**WHAT YOU NEED TO DO**
Output the entries verbatim, including every line.

**DATA PROVIDED**
☆ ☆ ☆ ☆
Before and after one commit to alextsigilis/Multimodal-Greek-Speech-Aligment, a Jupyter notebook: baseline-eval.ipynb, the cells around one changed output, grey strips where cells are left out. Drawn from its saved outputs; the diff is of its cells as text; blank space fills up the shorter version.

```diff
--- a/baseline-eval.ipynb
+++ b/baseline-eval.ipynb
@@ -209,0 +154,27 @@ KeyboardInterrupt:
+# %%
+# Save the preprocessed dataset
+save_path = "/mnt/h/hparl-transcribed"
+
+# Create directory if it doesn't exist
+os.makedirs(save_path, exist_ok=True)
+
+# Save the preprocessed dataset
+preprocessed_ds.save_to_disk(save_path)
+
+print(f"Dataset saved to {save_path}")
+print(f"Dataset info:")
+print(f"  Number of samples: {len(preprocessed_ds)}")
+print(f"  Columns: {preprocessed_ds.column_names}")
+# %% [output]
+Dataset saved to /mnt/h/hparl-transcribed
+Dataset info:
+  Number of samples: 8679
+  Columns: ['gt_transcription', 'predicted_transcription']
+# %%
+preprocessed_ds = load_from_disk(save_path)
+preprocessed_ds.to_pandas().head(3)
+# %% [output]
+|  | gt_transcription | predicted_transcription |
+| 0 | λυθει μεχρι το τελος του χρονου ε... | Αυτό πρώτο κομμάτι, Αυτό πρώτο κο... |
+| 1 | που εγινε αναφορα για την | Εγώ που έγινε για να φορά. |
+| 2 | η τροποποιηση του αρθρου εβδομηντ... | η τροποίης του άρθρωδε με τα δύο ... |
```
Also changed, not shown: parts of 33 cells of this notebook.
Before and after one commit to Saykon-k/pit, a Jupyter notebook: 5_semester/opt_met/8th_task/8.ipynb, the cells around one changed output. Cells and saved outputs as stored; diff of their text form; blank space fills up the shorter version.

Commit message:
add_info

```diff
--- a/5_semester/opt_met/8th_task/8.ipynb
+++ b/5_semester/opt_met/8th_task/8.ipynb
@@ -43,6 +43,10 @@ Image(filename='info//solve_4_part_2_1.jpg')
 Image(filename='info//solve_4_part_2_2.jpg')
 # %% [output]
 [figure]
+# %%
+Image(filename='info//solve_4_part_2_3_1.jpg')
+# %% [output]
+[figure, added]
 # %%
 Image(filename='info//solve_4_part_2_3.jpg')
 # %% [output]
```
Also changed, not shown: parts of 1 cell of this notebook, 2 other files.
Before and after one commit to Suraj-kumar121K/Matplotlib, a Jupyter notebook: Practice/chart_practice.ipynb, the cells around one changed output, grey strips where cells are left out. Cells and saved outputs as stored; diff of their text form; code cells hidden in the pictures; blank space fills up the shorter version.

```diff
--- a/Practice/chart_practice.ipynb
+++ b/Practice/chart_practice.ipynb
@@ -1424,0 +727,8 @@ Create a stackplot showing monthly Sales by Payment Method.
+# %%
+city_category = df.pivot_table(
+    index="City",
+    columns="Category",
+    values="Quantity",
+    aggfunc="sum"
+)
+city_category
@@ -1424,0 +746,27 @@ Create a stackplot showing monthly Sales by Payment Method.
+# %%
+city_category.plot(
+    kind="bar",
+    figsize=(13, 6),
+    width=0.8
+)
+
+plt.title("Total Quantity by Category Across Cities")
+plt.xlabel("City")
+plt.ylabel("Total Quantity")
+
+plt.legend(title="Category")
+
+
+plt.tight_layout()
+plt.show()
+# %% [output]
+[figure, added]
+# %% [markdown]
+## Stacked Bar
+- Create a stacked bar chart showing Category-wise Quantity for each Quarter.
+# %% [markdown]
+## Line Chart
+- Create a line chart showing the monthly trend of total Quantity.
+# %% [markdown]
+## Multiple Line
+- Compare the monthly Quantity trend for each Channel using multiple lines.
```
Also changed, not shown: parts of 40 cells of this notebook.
☆ ☆ ☆ ☆
**ANSWER**
Before and after one commit to alextsigilis/Multimodal-Greek-Speech-Aligment, a Jupyter notebook: baseline-eval.ipynb, the cells around one changed output, grey strips where cells are left out. Drawn from its saved outputs; the diff is of its cells as text; blank space fills up the shorter version.

```diff
--- a/baseline-eval.ipynb
+++ b/baseline-eval.ipynb
@@ -209,0 +154,27 @@ KeyboardInterrupt:
+# %%
+# Save the preprocessed dataset
+save_path = "/mnt/h/hparl-transcribed"
+
+# Create directory if it doesn't exist
+os.makedirs(save_path, exist_ok=True)
+
+# Save the preprocessed dataset
+preprocessed_ds.save_to_disk(save_path)
+
+print(f"Dataset saved to {save_path}")
+print(f"Dataset info:")
+print(f"  Number of samples: {len(preprocessed_ds)}")
+print(f"  Columns: {preprocessed_ds.column_names}")
+# %% [output]
+Dataset saved to /mnt/h/hparl-transcribed
+Dataset info:
+  Number of samples: 8679
+  Columns: ['gt_transcription', 'predicted_transcription']
+# %%
+preprocessed_ds = load_from_disk(save_path)
+preprocessed_ds.to_pandas().head(3)
+# %% [output]
+|  | gt_transcription | predicted_transcription |
+| 0 | λυθει μεχρι το τελος του χρονου ε... | Αυτό πρώτο κομμάτι, Αυτό πρώτο κο... |
+| 1 | που εγινε αναφορα για την | Εγώ που έγινε για να φορά. |
+| 2 | η τροποποιηση του αρθρου εβδομηντ... | η τροποίης του άρθρωδε με τα δύο ... |
```
Also changed, not shown: parts of 33 cells of this notebook.
Before and after one commit to Saykon-k/pit, a Jupyter notebook: 5_semester/opt_met/8th_task/8.ipynb, the cells around one changed output. Cells and saved outputs as stored; diff of their text form; blank space fills up the shorter version.

Commit message:
add_info

```diff
--- a/5_semester/opt_met/8th_task/8.ipynb
+++ b/5_semester/opt_met/8th_task/8.ipynb
@@ -43,6 +43,10 @@ Image(filename='info//solve_4_part_2_1.jpg')
 Image(filename='info//solve_4_part_2_2.jpg')
 # %% [output]
 [figure]
+# %%
+Image(filename='info//solve_4_part_2_3_1.jpg')
+# %% [output]
+[figure, added]
 # %%
 Image(filename='info//solve_4_part_2_3.jpg')
 # %% [output]
```
Also changed, not shown: parts of 1 cell of this notebook, 2 other files.
Before and after one commit to Suraj-kumar121K/Matplotlib, a Jupyter notebook: Practice/chart_practice.ipynb, the cells around one changed output, grey strips where cells are left out. Cells and saved outputs as stored; diff of their text form; code cells hidden in the pictures; blank space fills up the shorter version.

```diff
--- a/Practice/chart_practice.ipynb
+++ b/Practice/chart_practice.ipynb
@@ -1424,0 +727,8 @@ Create a stackplot showing monthly Sales by Payment Method.
+# %%
+city_category = df.pivot_table(
+    index="City",
+    columns="Category",
+    values="Quantity",
+    aggfunc="sum"
+)
+city_category
@@ -1424,0 +746,27 @@ Create a stackplot showing monthly Sales by Payment Method.
+# %%
+city_category.plot(
+    kind="bar",
+    figsize=(13, 6),
+    width=0.8
+)
+
+plt.title("Total Quantity by Category Across Cities")
+plt.xlabel("City")
+plt.ylabel("Total Quantity")
+
+plt.legend(title="Category")
+
+
+plt.tight_layout()
+plt.show()
+# %% [output]
+[figure, added]
+# %% [markdown]
+## Stacked Bar
+- Create a stacked bar chart showing Category-wise Quantity for each Quarter.
+# %% [markdown]
+## Line Chart
+- Create a line chart showing the monthly trend of total Quantity.
+# %% [markdown]
+## Multiple Line
+- Compare the monthly Quantity trend for each Channel using multiple lines.
```
Also changed, not shown: parts of 40 cells of this notebook.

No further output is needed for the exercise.